- _Data under study_:

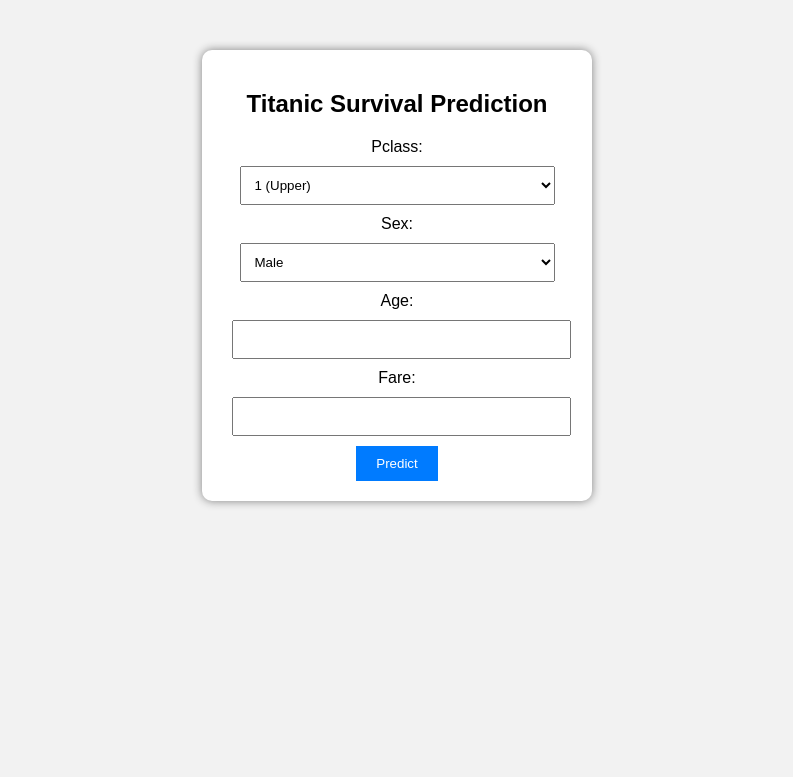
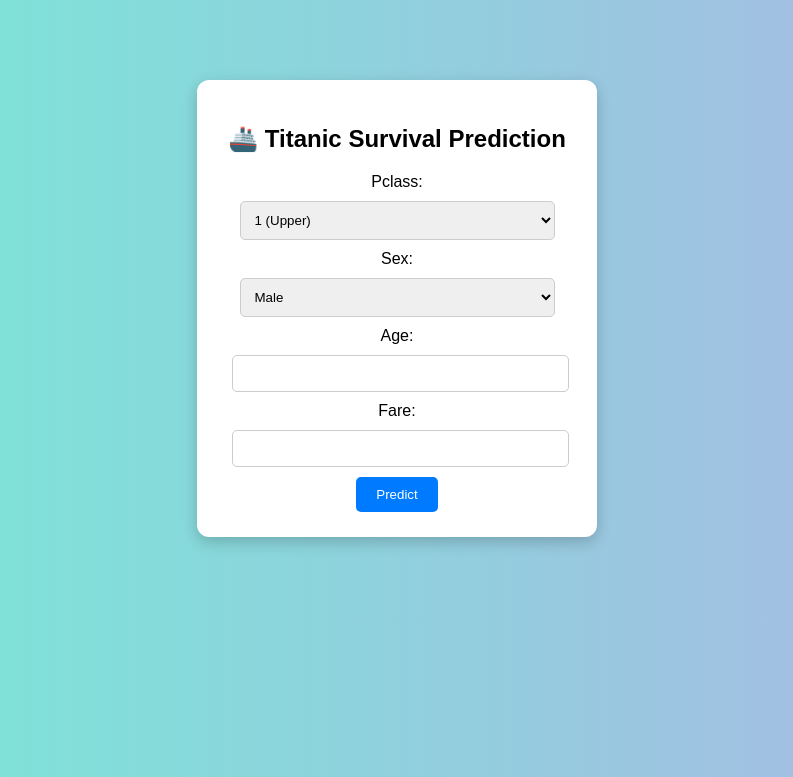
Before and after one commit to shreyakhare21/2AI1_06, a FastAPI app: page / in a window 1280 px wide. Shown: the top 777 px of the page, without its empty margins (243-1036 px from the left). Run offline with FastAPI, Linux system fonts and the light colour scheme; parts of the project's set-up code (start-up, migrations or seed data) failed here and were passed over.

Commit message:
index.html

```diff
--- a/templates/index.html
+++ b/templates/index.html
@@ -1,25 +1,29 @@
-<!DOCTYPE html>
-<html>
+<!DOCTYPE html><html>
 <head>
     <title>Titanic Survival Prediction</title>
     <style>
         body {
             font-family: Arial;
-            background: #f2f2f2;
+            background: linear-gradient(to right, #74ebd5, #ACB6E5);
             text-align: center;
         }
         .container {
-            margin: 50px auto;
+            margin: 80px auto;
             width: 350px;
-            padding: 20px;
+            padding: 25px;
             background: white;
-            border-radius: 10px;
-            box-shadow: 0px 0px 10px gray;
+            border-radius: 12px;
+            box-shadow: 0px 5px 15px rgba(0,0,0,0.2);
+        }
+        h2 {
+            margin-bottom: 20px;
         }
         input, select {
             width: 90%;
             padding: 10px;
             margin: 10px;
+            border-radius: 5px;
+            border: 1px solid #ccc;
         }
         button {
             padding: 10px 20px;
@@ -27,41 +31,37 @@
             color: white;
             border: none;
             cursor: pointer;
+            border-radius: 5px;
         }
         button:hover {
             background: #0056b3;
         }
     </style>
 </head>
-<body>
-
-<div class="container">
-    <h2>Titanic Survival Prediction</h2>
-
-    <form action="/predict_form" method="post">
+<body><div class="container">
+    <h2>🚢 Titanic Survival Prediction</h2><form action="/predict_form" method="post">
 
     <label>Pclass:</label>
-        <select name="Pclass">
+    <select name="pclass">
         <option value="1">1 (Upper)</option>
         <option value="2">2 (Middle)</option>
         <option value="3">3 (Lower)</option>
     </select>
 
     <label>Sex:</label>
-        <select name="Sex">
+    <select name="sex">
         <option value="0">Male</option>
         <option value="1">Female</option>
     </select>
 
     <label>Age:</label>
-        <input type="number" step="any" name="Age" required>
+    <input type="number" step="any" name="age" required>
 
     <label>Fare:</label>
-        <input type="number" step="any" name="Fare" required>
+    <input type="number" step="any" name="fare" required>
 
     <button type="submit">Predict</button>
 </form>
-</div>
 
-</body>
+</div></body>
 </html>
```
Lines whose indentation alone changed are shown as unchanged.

- _Assignment_: Make a copy of each line in the records above that has the word "border".

- _Exercise response_:
-            border-radius: 10px;
+            border-radius: 12px;
+            border-radius: 5px;
+            border: 1px solid #ccc;
             border: none;
+            border-radius: 5px;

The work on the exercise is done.